"I mean, very, very early on we kind of zeroed in on Bambi and Lady and the Tramp, elements of both those films that we liked, particularly Lady and the Tramp for New Orleans because a lot of the movie takes place in the city of New Orleans and Bambi for the bayou. Those are not the same. Bambi and Lady and the Tramp are definitely not in the same style but they both have, in terms of character design, very dimensional, very appealing style of character design. It's not stylized but it's about as sophisticated – I think that John said this, too, that if you follow the classic Disney a certain kind of animation sort of reached it's peak with Lady and the Tramp. In a way that's the most sophisticated version of classic Disney animation."
Another great part of this movie is that they finally got to bring back all the great hand animators who have been out of jobs for years. "One of the really great things in terms of this movie was the sort of opportunity to put a dream cast together which couldn't have been done ten years ago because when hand drawn animation was at it's peak everyone was getting spread pretty far around… I think that everyone who worked in this kind of art form really wanted to return to it. They missed it." Musker adds: "For some of them they weren't sure if [hand-drawn animation] would ever return and I think when this opportunity availed itself they were like, 'This is what I've been hoping for and didn't know if it would ever happen.'"
There are days where I feel so incredibly privileged to be doing what I do, and this was one of those days. I think my love for movies, and everything Disney, comes from watching all the classic Disney animated movies in the 90s as I was growing up. I still usually get chills whenever I hear the Disney theme song play at the beginning of every Disney movie. Spending a day in the world that Walt created is something I won't ever forget. And it has, unquestionably, reminded me why we should be excited for Disney's triumphant return to the classic animation style that Walt introduced the world to in 1928 with Steamboat Willie.
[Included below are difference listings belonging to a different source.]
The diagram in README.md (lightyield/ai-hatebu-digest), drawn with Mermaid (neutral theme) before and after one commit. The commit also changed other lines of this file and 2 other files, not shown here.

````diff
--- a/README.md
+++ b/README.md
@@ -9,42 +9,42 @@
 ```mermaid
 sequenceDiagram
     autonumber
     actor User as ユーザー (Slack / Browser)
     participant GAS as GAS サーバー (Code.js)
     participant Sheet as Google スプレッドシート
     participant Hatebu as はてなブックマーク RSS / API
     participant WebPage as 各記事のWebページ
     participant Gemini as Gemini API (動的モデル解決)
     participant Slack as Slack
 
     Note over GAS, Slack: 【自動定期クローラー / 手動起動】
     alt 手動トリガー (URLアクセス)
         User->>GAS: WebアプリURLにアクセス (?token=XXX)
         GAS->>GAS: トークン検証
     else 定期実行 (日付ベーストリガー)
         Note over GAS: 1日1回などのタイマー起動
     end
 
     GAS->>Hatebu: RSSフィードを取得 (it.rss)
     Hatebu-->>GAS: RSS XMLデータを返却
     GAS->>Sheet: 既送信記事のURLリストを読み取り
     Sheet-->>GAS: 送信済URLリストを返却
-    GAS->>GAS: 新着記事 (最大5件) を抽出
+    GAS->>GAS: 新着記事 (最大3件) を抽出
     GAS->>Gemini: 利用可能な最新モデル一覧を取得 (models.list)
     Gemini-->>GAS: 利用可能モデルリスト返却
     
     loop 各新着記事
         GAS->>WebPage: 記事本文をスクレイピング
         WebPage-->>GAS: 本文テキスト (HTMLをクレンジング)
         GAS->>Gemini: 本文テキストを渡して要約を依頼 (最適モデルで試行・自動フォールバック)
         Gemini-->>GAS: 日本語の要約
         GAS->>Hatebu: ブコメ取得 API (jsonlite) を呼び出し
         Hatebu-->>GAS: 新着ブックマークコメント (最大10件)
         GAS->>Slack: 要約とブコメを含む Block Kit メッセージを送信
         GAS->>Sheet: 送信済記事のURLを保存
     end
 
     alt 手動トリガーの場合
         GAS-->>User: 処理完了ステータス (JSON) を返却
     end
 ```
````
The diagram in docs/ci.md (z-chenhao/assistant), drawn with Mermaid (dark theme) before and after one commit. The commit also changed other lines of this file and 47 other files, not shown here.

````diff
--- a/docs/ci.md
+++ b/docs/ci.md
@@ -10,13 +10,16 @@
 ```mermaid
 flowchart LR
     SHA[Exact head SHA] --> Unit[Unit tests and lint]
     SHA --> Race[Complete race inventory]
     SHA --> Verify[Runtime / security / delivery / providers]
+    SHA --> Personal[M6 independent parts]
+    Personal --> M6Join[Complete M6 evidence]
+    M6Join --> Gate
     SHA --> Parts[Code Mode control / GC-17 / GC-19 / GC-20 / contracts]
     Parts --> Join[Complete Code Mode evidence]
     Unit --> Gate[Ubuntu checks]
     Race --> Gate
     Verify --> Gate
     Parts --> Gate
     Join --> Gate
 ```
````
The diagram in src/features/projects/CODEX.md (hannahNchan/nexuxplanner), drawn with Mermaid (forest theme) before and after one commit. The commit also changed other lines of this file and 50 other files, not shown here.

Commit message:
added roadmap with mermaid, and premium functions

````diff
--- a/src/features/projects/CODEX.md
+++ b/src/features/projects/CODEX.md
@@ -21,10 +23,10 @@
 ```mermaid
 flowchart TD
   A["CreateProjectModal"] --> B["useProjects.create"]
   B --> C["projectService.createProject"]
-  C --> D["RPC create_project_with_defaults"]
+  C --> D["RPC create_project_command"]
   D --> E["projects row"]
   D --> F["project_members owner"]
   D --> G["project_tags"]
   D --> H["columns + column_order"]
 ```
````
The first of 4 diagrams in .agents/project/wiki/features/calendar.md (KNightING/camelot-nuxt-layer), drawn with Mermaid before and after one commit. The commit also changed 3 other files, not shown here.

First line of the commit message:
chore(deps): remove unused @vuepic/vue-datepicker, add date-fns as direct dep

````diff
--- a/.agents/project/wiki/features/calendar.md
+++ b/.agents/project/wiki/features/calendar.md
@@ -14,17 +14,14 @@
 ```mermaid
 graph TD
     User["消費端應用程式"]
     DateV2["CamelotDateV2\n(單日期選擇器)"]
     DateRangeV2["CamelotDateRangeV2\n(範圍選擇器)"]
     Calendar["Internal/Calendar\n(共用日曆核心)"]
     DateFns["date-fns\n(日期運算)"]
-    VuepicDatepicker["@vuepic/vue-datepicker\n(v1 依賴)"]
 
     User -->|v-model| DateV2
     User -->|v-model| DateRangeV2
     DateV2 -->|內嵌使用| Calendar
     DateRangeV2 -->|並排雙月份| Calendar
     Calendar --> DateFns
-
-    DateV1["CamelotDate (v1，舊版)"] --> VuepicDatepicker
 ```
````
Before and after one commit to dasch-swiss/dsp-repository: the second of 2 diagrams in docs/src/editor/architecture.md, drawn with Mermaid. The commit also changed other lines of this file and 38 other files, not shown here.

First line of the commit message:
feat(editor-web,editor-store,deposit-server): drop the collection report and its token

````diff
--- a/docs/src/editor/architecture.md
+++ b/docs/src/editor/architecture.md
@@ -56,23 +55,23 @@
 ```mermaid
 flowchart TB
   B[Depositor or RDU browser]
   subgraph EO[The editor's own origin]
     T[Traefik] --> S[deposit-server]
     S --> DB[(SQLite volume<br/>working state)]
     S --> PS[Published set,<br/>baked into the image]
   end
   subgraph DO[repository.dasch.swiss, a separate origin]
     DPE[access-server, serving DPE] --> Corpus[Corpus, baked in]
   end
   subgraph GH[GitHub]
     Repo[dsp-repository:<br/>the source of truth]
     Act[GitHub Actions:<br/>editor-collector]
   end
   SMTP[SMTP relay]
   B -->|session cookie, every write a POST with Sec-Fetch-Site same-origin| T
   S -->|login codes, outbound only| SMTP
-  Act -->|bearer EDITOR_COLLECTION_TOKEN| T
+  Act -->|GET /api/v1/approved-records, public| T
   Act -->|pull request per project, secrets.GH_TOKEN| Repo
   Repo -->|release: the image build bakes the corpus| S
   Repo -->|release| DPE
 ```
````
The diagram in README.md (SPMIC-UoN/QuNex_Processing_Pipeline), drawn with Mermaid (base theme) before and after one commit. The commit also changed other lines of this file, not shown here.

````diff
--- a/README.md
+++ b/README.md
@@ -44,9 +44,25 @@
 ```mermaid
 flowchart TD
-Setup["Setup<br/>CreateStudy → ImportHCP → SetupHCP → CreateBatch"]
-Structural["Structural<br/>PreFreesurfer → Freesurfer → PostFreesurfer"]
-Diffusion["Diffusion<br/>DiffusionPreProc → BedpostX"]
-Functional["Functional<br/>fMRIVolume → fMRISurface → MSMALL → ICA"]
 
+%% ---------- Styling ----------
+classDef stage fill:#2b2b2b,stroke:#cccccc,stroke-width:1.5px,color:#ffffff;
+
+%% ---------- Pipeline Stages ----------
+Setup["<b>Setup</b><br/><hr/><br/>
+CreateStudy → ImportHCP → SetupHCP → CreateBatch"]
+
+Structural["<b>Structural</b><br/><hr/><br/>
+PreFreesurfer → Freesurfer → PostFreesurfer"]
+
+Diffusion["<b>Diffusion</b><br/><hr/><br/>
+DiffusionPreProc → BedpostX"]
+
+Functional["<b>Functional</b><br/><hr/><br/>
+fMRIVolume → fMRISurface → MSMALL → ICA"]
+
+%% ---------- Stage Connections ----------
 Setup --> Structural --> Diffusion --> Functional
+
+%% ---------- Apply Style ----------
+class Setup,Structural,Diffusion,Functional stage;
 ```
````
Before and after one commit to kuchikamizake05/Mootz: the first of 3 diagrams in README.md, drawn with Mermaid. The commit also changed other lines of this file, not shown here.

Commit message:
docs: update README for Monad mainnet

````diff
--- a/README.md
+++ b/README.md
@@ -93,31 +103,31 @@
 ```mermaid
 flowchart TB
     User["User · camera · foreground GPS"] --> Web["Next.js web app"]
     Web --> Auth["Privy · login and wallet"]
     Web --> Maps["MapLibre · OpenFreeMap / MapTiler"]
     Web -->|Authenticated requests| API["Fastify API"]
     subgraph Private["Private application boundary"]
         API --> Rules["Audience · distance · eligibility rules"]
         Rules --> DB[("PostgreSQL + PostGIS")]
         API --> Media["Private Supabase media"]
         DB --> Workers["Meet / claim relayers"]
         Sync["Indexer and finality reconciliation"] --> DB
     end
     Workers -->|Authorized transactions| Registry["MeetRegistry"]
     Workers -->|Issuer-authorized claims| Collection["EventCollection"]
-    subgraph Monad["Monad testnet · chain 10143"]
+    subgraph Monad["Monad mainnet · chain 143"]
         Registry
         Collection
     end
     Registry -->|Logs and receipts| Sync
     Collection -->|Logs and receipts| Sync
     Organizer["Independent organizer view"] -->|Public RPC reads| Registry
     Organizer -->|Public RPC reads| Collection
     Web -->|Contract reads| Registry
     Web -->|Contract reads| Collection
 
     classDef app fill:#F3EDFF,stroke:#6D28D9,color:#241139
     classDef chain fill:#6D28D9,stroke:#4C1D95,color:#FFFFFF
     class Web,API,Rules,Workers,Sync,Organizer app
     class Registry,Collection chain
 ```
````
Thank you to everyone at Walt Disney for giving me an incredible glimpse at the magic behind it all.